Mutations in 2 genes that encode subunits of GABAA receptors and a third gene that encodes a voltage-gated chloride channel have been associated with inherited epilepsy. The GABAA receptors are composed of 5 subunits encoded by multiple different gene families (α, β, γ, δ, ϵ, π, and θ) with a predominance of complexes containing combinations of αβγ or αβδ. The gene encoding the α1 subunit (GABRA1) has been linked to an autosomal dominant form of juvenile myoclonic epilepsy. Mutations in GABRG2 encoding the γ2 subunit have been associated with GEFS+ and the syndrome of childhood absence epilepsy with febrile seizures.14,31 Functional characterization of GABAA receptor subunit mutations in Xenopus oocytes and cultured mammalian cells demonstrated impaired receptor activity in vitro, suggesting reduced GABA-mediated synaptic inhibition as a primary cause for neuronal hyperexcitability.32

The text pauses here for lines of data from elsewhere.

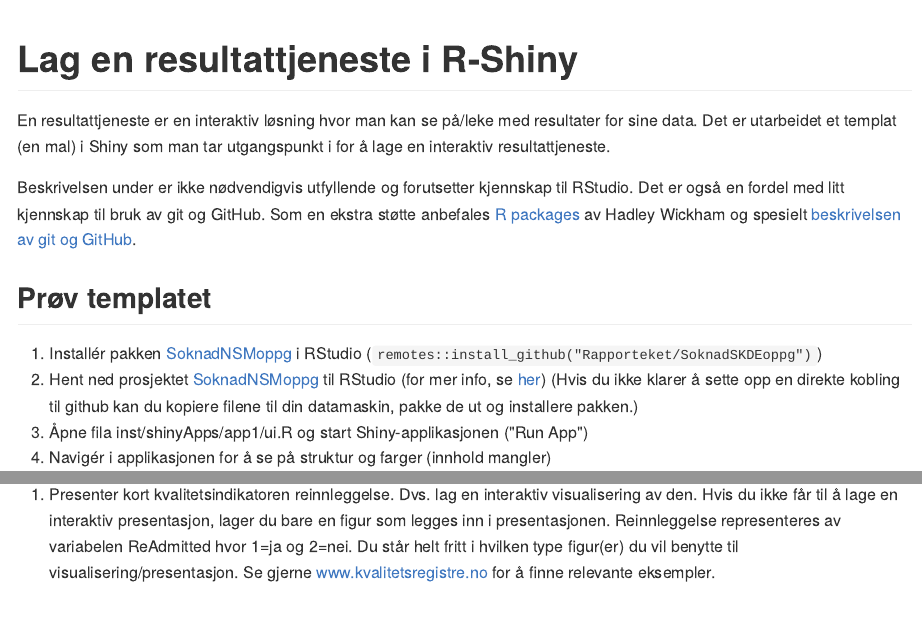
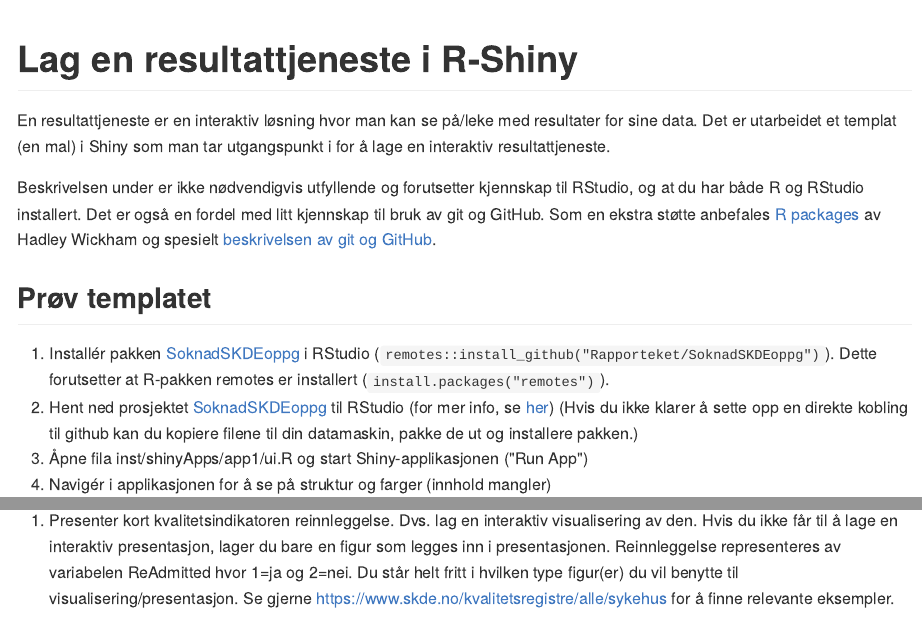
Before and after one commit to Rapporteket/SoknadSKDEoppg, an R Markdown document (inst/veiledning.Rmd): the page in a window 1100 px wide, from its top, and a second part further down, joined at a grey line. The pictures show the output file inst/veiledning.md that the author committed with the source, drawn offline in the style of GitHub.

Commit message:
bugfjerning

```diff
--- a/inst/veiledning.Rmd
+++ b/inst/veiledning.Rmd
@@ -13,12 +13,12 @@
 # Lag en resultattjeneste i R-Shiny
 En resultattjeneste er en interaktiv løsning hvor man kan se på/leke med resultater for sine data. Det er utarbeidet et templat (en mal) i Shiny som man tar utgangspunkt i for å lage en interaktiv resultattjeneste.
 
-Beskrivelsen under er ikke nødvendigvis utfyllende og forutsetter kjennskap til RStudio. Det er også en fordel med litt kjennskap til bruk av git og GitHub. Som en ekstra støtte anbefales [R packages](http://r-pkgs.had.co.nz/) av Hadley Wickham og spesielt [beskrivelsen av git og GitHub](http://r-pkgs.had.co.nz/git.html#git-rstudio).
+Beskrivelsen under er ikke nødvendigvis utfyllende og forutsetter kjennskap til RStudio, og at du har både R og RStudio installert. Det er også en fordel med litt kjennskap til bruk av git og GitHub. Som en ekstra støtte anbefales [R packages](http://r-pkgs.had.co.nz/) av Hadley Wickham og spesielt [beskrivelsen av git og GitHub](http://r-pkgs.had.co.nz/git.html#git-rstudio).
 
 
 ## Prøv templatet
-1. Installér pakken [SoknadNSMoppg](https://github.com/Rapporteket/SoknadSKDEoppg) i RStudio (`remotes::install_github("Rapporteket/SoknadSKDEoppg")`)
-1. Hent ned prosjektet [SoknadNSMoppg](https://github.com/Rapporteket/SoknadSKDEoppg) til RStudio (for mer info, se [her](https://support.rstudio.com/hc/en-us/articles/200526207-Using-Projects))
+1. Installér pakken [SoknadSKDEoppg](https://github.com/Rapporteket/SoknadSKDEoppg) i RStudio (`remotes::install_github("Rapporteket/SoknadSKDEoppg")`). Dette forutsetter at R-pakken remotes er installert (`install.packages("remotes")`).
+1. Hent ned prosjektet [SoknadSKDEoppg](https://github.com/Rapporteket/SoknadSKDEoppg) til RStudio (for mer info, se [her](https://support.rstudio.com/hc/en-us/articles/200526207-Using-Projects))
 (Hvis du ikke klarer å sette opp en direkte kobling til github kan du  kopiere filene til din datamaskin, pakke de ut og installere pakken.)
 1. Åpne fila inst/shinyApps/app1/ui.R og start Shiny-applikasjonen ("Run App")
 1. Navigér i applikasjonen for å se på struktur og farger (innhold mangler)
@@ -69,4 +69,4 @@
 
 
 1. Presenter kort kvalitetsindikatoren reinnleggelse.  Dvs. lag en interaktiv visualisering av den. Hvis du ikke får til å lage en interaktiv presentasjon, lager du bare en figur som legges inn i presentasjonen.
-Reinnleggelse representeres av variabelen ReAdmitted hvor 1=ja og 2=nei. Du står helt fritt i hvilken type figur(er) du vil benytte til visualisering/presentasjon. Se gjerne www.kvalitetsregistre.no for å finne relevante eksempler.
+Reinnleggelse representeres av variabelen ReAdmitted hvor 1=ja og 2=nei. Du står helt fritt i hvilken type figur(er) du vil benytte til visualisering/presentasjon. Se gjerne https://www.skde.no/kvalitetsregistre/alle/sykehus for å finne relevante eksempler.
```
Also changed, not shown: inst/samlerapport.Rmd (+1 -1 lines), README.md, inst/veiledning.md.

The third gene encoding a chloride-transporting protein associated with inherited epilepsy is CLCN2. The gene CLCN2 encodes a chloride channel that is widely distributed in the nervous system and has a suspected role in neuronal excitability. Mutations in CLCN2 have been associated with idiopathic generalized epilepsy in 3 families exhibiting autosomal dominant inheritance and multiple seizure phenotypes, including juvenile myoclonic epilepsy, juvenile absence epilepsy, childhood absence epilepsy, and epilepsy with grand mal seizures on awakening.33 The CLCN2 gene was originally suspected based on genetic linkage data indicating that a region near chromosome 3q26 was a susceptibility locus for idiopathic generalized epilepsy, along with its suspected role in neuronal excitability. Two CLCN2 mutations completely abolish chloride channel function. However, a third mutation (G715E) enables chloride channel activation at less negative membrane potentials. Therefore, distinct cellular mechanisms may account for epilepsy associated with different CLCN2 mutations.
By defining the molecular basis of uncommon Mendelian epilepsy syndromes, we identify genes that may contribute to epileptogenesis in more common and genetically complex forms of the disease. Similarly, by studying the physiological impact of specific mutations, we discover the diversity of cellular mechanisms that can promote neuronal hyperexcitability and learn more about the importance of genes expressed in the brain. These advances also contribute to our ability to recognize and diagnose inherited neurological diseases, provide important information useful for counseling affected families, and identify potential new targets for anticonvulsant therapy.
Corresponding author: Alfred L. George, Jr, MD, Division of Genetic Medicine, 529 Light Hall, Vanderbilt University, Nashville, TN 37232-0275 (e-mail: email@example.com).
Accepted for publication November 3, 2003.
This study was supported by Javits Neuroscience Investigator Award NS32387 from the National Institute of Neurological Disorders and Stroke, Bethesda, Md.
I thank Christopher Lossin, PhD, for critical reading of the manuscript.